Teardrop Park, completed in 2004 in Manhattan’s Battery Park City, is a small jewel of a park which, through the firm’s choreography of rustic materials, thoughtfully and assertively represents nature in an urban setting. Drawing inspiration and material from the dramatic tectonic geology of the Hudson River Valley, Van Valkenburgh, in collaboration with artists Ann Hamilton and Michael Mercil, crafted over 3,000 tons of bluestone into craggy walls and outcroppings that serve as a backdrop for a delicate and complex planting inspired by upstate New York’s woodland ecology. In summer, water runs off the massive, layered stone wall at the heart of the park which, in winter, becomes a rugged wall of ice.

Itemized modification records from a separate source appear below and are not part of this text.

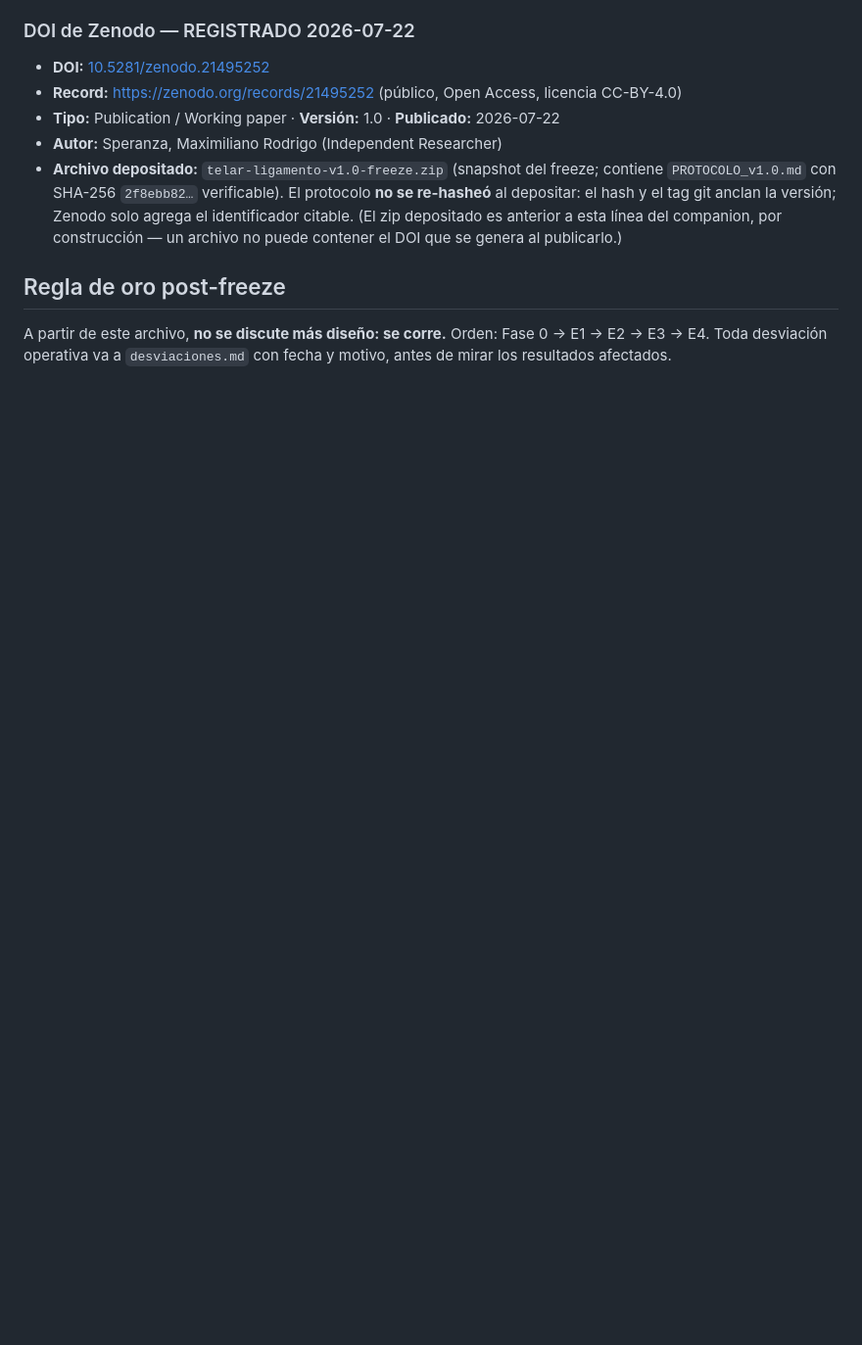
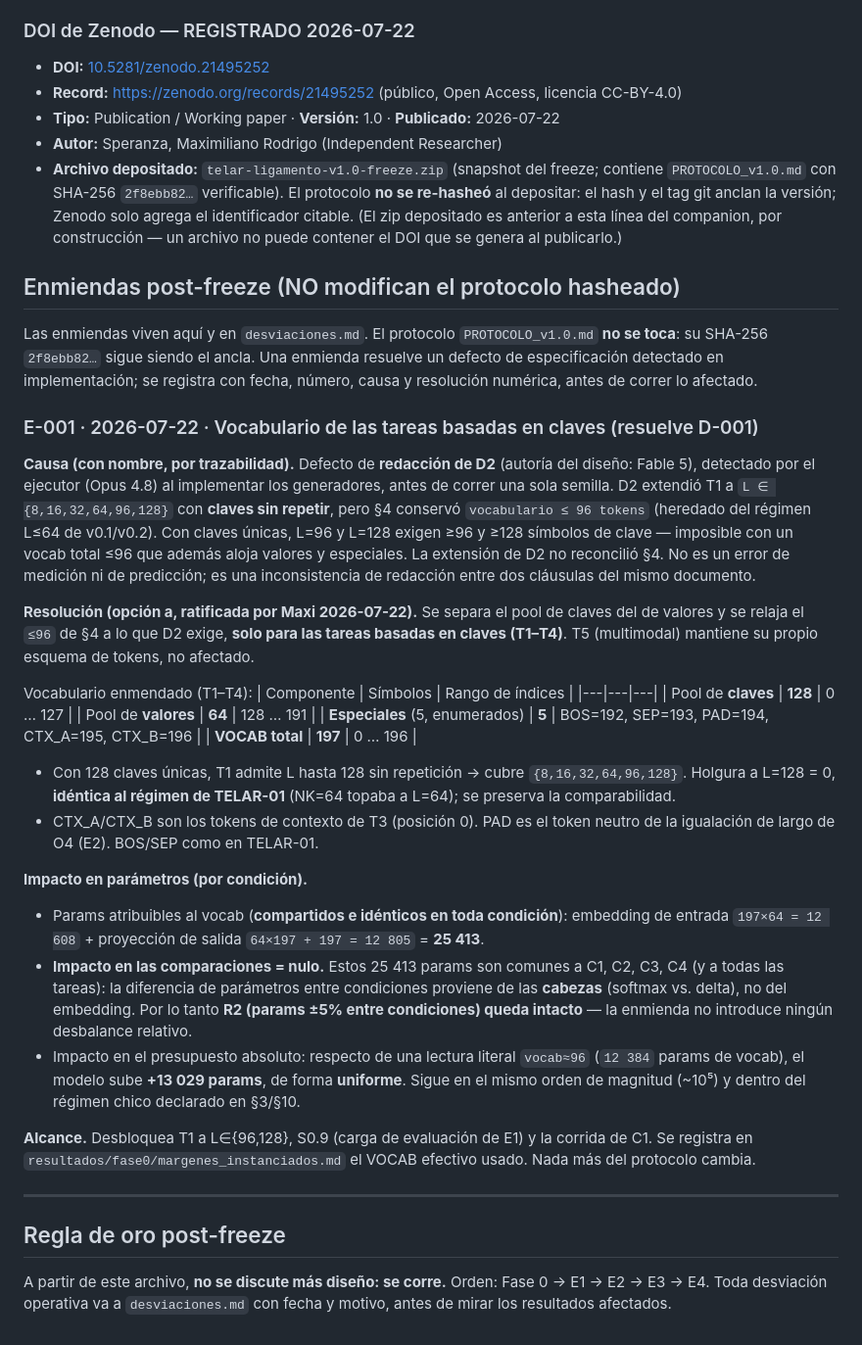
Before and after one commit to SperanzaMax/telar-ligamento, a Markdown page: protocolo/FREEZE_v1.0.md, the part around the change. Shown at 98% size. Rendered like a GitHub page; blank space fills up the shorter version.

```diff
--- a/protocolo/FREEZE_v1.0.md
+++ b/protocolo/FREEZE_v1.0.md
@@ -53,6 +53,55 @@ Cualquier cambio de diseño posterior es un protocolo **nuevo** (v2.0…), no un
   anclan la versión; Zenodo solo agrega el identificador citable. (El zip depositado es anterior a esta línea
   del companion, por construcción — un archivo no puede contener el DOI que se genera al publicarlo.)
 
+## Enmiendas post-freeze (NO modifican el protocolo hasheado)
+
+Las enmiendas viven aquí y en `desviaciones.md`. El protocolo `PROTOCOLO_v1.0.md` **no se toca**: su
+SHA-256 `2f8ebb82…` sigue siendo el ancla. Una enmienda resuelve un defecto de especificación detectado
+en implementación; se registra con fecha, número, causa y resolución numérica, antes de correr lo afectado.
+
+### E-001 · 2026-07-22 · Vocabulario de las tareas basadas en claves (resuelve D-001)
+
+**Causa (con nombre, por trazabilidad).** Defecto de **redacción de D2** (autoría del diseño: Fable 5),
+detectado por el ejecutor (Opus 4.8) al implementar los generadores, antes de correr una sola semilla.
+D2 extendió T1 a `L ∈ {8,16,32,64,96,128}` con **claves sin repetir**, pero §4 conservó `vocabulario ≤ 96
+tokens` (heredado del régimen L≤64 de v0.1/v0.2). Con claves únicas, L=96 y L=128 exigen ≥96 y ≥128
+símbolos de clave — imposible con un vocab total ≤96 que además aloja valores y especiales. La extensión de
+D2 no reconcilió §4. No es un error de medición ni de predicción; es una inconsistencia de redacción entre
+dos cláusulas del mismo documento.
+
+**Resolución (opción a, ratificada por Maxi 2026-07-22).** Se separa el pool de claves del de valores y se
+relaja el `≤96` de §4 a lo que D2 exige, **solo para las tareas basadas en claves (T1–T4)**. T5 (multimodal)
+mantiene su propio esquema de tokens, no afectado.
+
+Vocabulario enmendado (T1–T4):
+| Componente | Símbolos | Rango de índices |
+|---|---|---|
+| Pool de **claves** | **128** | 0 … 127 |
+| Pool de **valores** | **64** | 128 … 191 |
+| **Especiales** (5, enumerados) | **5** | BOS=192, SEP=193, PAD=194, CTX_A=195, CTX_B=196 |
+| **VOCAB total** | **197** | 0 … 196 |
+
+- Con 128 claves únicas, T1 admite L hasta 128 sin repetición → cubre `{8,16,32,64,96,128}`. Holgura a
+  L=128 = 0, **idéntica al régimen de TELAR-01** (NK=64 topaba a L=64); se preserva la comparabilidad.
+- CTX_A/CTX_B son los tokens de contexto de T3 (posición 0). PAD es el token neutro de la igualación de
+  largo de O4 (E2). BOS/SEP como en TELAR-01.
+
+**Impacto en parámetros (por condición).**
+- Params atribuibles al vocab (**compartidos e idénticos en toda condición**): embedding de entrada
+  `197×64 = 12 608` + proyección de salida `64×197 + 197 = 12 805` = **25 413**.
+- **Impacto en las comparaciones = nulo.** Estos 25 413 params son comunes a C1, C2, C3, C4 (y a todas las
+  tareas): la diferencia de parámetros entre condiciones proviene de las **cabezas** (softmax vs. delta),
+  no del embedding. Por lo tanto **R2 (params ±5% entre condiciones) queda intacto** — la enmienda no
+  introduce ningún desbalance relativo.
+- Impacto en el presupuesto absoluto: respecto de una lectura literal `vocab≈96` (`12 384` params de vocab),
+  el modelo sube **+13 029 params**, de forma **uniforme**. Sigue en el mismo orden de magnitud (~10⁵) y
+  dentro del régimen chico declarado en §3/§10.
+
+**Alcance.** Desbloquea T1 a L∈{96,128}, S0.9 (carga de evaluación de E1) y la corrida de C1. Se registra
+en `resultados/fase0/margenes_instanciados.md` el VOCAB efectivo usado. Nada más del protocolo cambia.
+
+---
+
 ## Regla de oro post-freeze
 A partir de este archivo, **no se discute más diseño: se corre.** Orden: Fase 0 → E1 → E2 → E3 → E4.
 Toda desviación operativa va a `desviaciones.md` con fecha y motivo, antes de mirar los resultados afectados.
```
Also changed, not shown: desviaciones.md (added, +55 -0 lines).
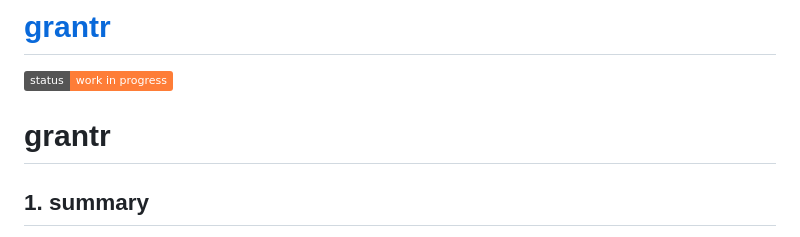
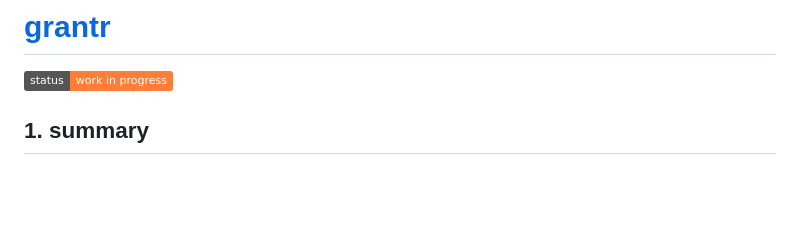
Before and after one commit to alexanderchopan/grantr, a Markdown page: README.md, the part around the change. Drawn GitHub-style; badges without logos; blank space fills up the shorter version.

```diff
--- a/README.md
+++ b/README.md
@@ -3,8 +3,6 @@ grantr | frames-native smart account · eip-8141 reference implementation
 # [grantr](https://alexanderchopan.github.io/grantr/)
 
 ![Status: work in progress](https://img.shields.io/badge/status-work%20in%20progress-orange)
-
-# grantr
 
 ## 1. summary
 
```
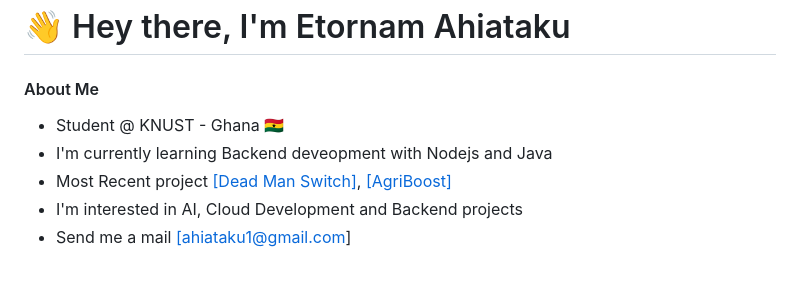
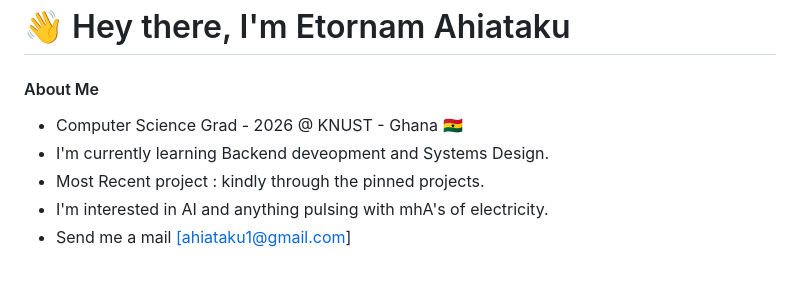
Before and after one commit to etor01/etor01, a Markdown page: ReadMe.md, the part around one of its changes. Rendered like a GitHub page.

Commit message:
Revise personal details and project descriptions in ReadMe
Updated personal information and project details.

```diff
--- a/ReadMe.md
+++ b/ReadMe.md
@@ -4,10 +4,10 @@
 #### About Me
 
 
-* Student @ KNUST - Ghana 🇬🇭
-* I'm currently learning Backend deveopment with Nodejs and Java
-* Most Recent project  [[Dead Man Switch]](https://pulse-check-api.onrender.com/), [[AgriBoost]](https://agriboost2.vercel.app/)
-* I'm interested in AI, Cloud Development and Backend projects
+* Computer Science Grad - 2026 @ KNUST - Ghana 🇬🇭
+* I'm currently learning Backend deveopment and Systems Design.
+* Most Recent project : kindly through the pinned projects.
+* I'm interested in AI and anything pulsing with mhA's of electricity.
 * Send me a mail [[ahiataku1@gmail.com]](mailto:ahiataku1@gmail.com)
 
 <br>
```
Also changed, not shown: other parts of ReadMe.md (+0 -2 lines).
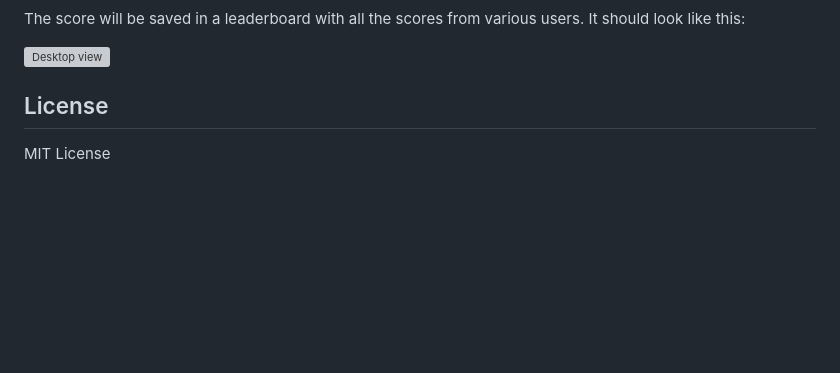
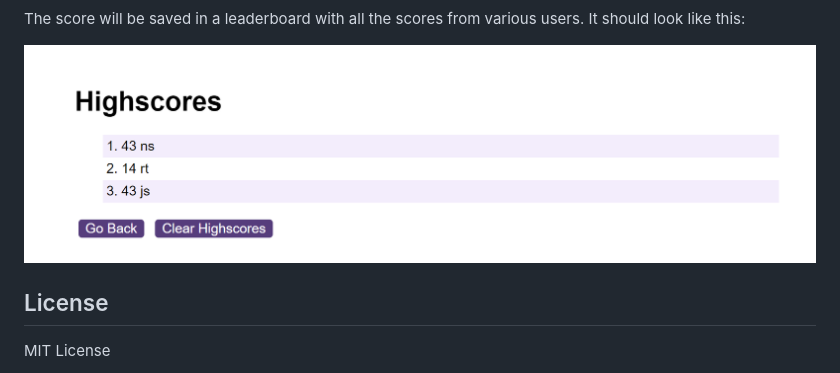
Before and after one commit to NicoleSanG/SouthAmerica-Quiz, a Markdown page: README.md, the part around the change. GitHub-like rendering; pictures changed too: assets/images/quiz5.png (added); blank space fills up the shorter version; grey boxes are pictures that could not be loaded.

Commit message:
code for scores.js added, screenshots added to README

```diff
--- a/README.md
+++ b/README.md
@@ -23,7 +23,7 @@ Keep following until the quiz is finished. After you've finished, you'll see a s
 
 The score will be saved in a leaderboard with all the scores from various users. It should look like this:
 
-![Desktop view](./assets/images/.png)
+![Desktop view](./assets/images/quiz5.png)
 
 
 ## License
```
Also changed, not shown: 1 other file.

The master plan for Brooklyn Bridge Park, due to begin construction in 2008, is one of the firm’s largest and most ambitious projects to date. Over the eighty-acre site facing Manhattan from across the East River, a variety of uses and materials is woven together to combine the visceral memory of the site’s industrial and maritime history with an in-vitro verdant landscape to create a third park condition which syncopates the site’s history with cultivated lawns and new pieces of “wildscape.” Playgrounds, promenades, floating walkways, a marina, and recreation areas such as a ten-acre safe-water zone for kayaking will bring new life to Brooklyn’s waterfront and no doubt become a magnet for residents of all of New York’s boroughs.

At Wellesley College’s Alumnae Valley, Van Valkenburgh restored a parking lot into a fiveacre wetland firmly connected to the past, present, and future life of the college. Situated in a low-lying valley that was once part of Frederick Law Olmsted, Jr.’s original vision for the campus, the site combines generous open areas and intimate spaces linked by a network of pedestrian paths.